The focal point should be ‘time’. Figure out what they do day-in and day-out and where they spend their time. Discuss the composition of the clients they serve; their role within their company; what other responsibilities they have beyond serving in a personal capacity on fund boards; their model, support infrastructure and their capacity constraints (which are critical, but do not equate simply to an arbitrary number or cap). Consider whether they have any excess capacity for those times of stress and perhaps most importantly determine how they personally view their role as a fiduciary.
Does the individual work for a director services company or is he or she a stand-alone operation?
Although most consideration should be given to the capabilities of the prospective director, there may be times when the individual may not be available. People take vacations, encounter emergencies, come and go from an organisation or jurisdiction, and start-up businesses often fail.
Confirm that the individual has a sufficient support infrastructure to cover these contingencies, and whether they have colleagues who can be appointed in their place should the need arise. Selecting a director from a director services company carries distinct advantages in such situations.
Furthermore, confirm how long the organisation has been in business, its reputation, whether it is licensed and regulated in relation to the services it provides, carries sufficient insurance, and is appropriately capitalised.

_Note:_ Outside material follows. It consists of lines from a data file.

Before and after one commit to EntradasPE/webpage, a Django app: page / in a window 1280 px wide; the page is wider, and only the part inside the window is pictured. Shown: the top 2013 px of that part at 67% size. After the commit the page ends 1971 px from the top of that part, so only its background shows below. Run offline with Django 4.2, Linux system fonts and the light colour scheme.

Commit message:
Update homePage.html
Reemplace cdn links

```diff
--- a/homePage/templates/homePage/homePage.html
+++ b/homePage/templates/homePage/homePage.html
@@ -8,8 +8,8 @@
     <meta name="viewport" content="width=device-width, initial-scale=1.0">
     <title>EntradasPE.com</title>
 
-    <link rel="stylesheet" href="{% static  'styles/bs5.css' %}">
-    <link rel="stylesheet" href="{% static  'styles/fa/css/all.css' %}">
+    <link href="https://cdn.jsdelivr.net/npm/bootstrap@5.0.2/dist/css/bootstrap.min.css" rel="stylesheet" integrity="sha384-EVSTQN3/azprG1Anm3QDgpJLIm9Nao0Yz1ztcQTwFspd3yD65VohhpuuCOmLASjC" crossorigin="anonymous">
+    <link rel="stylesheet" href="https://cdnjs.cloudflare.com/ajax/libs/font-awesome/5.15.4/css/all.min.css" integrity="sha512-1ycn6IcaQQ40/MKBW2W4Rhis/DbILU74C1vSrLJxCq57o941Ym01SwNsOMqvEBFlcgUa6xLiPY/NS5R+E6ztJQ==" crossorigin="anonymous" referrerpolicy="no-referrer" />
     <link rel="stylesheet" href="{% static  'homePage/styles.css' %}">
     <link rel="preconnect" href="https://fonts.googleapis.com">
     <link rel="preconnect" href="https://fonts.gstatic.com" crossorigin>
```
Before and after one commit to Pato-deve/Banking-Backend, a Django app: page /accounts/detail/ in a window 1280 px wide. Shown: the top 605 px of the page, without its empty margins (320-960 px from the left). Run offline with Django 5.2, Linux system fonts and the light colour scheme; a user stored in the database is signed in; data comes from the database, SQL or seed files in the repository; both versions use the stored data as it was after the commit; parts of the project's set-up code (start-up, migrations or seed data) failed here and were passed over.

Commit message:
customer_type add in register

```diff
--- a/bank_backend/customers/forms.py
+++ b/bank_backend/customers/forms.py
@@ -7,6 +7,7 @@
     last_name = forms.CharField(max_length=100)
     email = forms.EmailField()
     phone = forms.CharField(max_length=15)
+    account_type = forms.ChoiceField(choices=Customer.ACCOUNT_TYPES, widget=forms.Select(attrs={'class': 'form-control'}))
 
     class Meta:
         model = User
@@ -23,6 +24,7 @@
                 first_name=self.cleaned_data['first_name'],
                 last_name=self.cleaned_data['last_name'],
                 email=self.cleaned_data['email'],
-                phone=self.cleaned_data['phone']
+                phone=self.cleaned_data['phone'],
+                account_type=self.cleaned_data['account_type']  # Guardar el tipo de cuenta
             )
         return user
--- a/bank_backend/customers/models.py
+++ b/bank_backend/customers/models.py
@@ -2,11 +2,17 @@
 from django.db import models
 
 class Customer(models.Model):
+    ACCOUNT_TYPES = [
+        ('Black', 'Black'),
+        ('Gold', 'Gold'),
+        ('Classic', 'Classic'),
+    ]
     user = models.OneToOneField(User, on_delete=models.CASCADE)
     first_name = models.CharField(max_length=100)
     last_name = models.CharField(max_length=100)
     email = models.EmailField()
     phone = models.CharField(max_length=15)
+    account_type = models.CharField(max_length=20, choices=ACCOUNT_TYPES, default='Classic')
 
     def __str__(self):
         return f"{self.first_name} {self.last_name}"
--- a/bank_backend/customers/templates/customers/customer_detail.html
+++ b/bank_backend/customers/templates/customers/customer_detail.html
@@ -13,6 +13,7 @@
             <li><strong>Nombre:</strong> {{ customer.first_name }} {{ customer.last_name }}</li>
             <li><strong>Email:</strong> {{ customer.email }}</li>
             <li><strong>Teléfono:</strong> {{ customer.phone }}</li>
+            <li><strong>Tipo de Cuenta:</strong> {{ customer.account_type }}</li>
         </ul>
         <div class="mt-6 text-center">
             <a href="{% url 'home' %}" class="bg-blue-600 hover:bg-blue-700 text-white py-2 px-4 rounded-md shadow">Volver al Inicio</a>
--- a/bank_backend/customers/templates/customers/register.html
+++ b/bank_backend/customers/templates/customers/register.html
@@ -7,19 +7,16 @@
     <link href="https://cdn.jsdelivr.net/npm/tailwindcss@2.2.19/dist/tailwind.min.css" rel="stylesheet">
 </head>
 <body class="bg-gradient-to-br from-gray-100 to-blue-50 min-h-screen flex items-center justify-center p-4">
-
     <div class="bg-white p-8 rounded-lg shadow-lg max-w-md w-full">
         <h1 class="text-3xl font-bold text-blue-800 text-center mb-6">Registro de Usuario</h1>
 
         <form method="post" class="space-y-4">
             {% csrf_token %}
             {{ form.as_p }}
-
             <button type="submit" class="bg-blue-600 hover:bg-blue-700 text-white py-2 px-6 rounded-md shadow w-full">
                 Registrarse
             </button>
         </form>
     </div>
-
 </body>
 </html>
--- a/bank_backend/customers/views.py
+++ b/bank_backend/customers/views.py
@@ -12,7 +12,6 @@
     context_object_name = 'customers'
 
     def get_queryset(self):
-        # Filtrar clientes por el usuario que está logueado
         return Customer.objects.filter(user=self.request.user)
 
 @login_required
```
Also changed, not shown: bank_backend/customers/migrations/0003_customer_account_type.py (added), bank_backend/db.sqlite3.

Any thorough ‘interview’ will end with the question of references. You are half-way there if a reputable investor, lawyer, or other professional has recommended the candidate. It would also be prudent to receive some positive feedback from clients who utilise the candidate’s services or serve on a board with the individual. Ask for a couple of references.
Looking for an independent director does not have to be an arduous, time-consuming process, although the decision should not be taken lightly. Remember, the directors are accountable for leading and directing the fund’s affairs. Effective corporate governance is essential, and some of the issues, scenarios and outright collapses in recent news should highlight this point. As regulators and investors continuously increase their focus on corporate governance, the appointment of experienced and qualified independent directors is essential. The days of directors with inherent conflicts of interest or passive (nominee) directors are over. It is an important decision, so take your time, be thorough and remember to Ask!
Geoff Ruddick is a senior company manager at International Management Services Ltd. He can be contacted at email@example.com
Geoff Ruddick is part of the senior management team and heads up client and business development for the fund services division of International Management Services Ltd., a firm that specialises in fund governance and fiduciary services. Geoff serves as an independent director to investment funds and has extensive knowledge of the commercial side of fund management as well as with compliance, corporate recovery, and audit.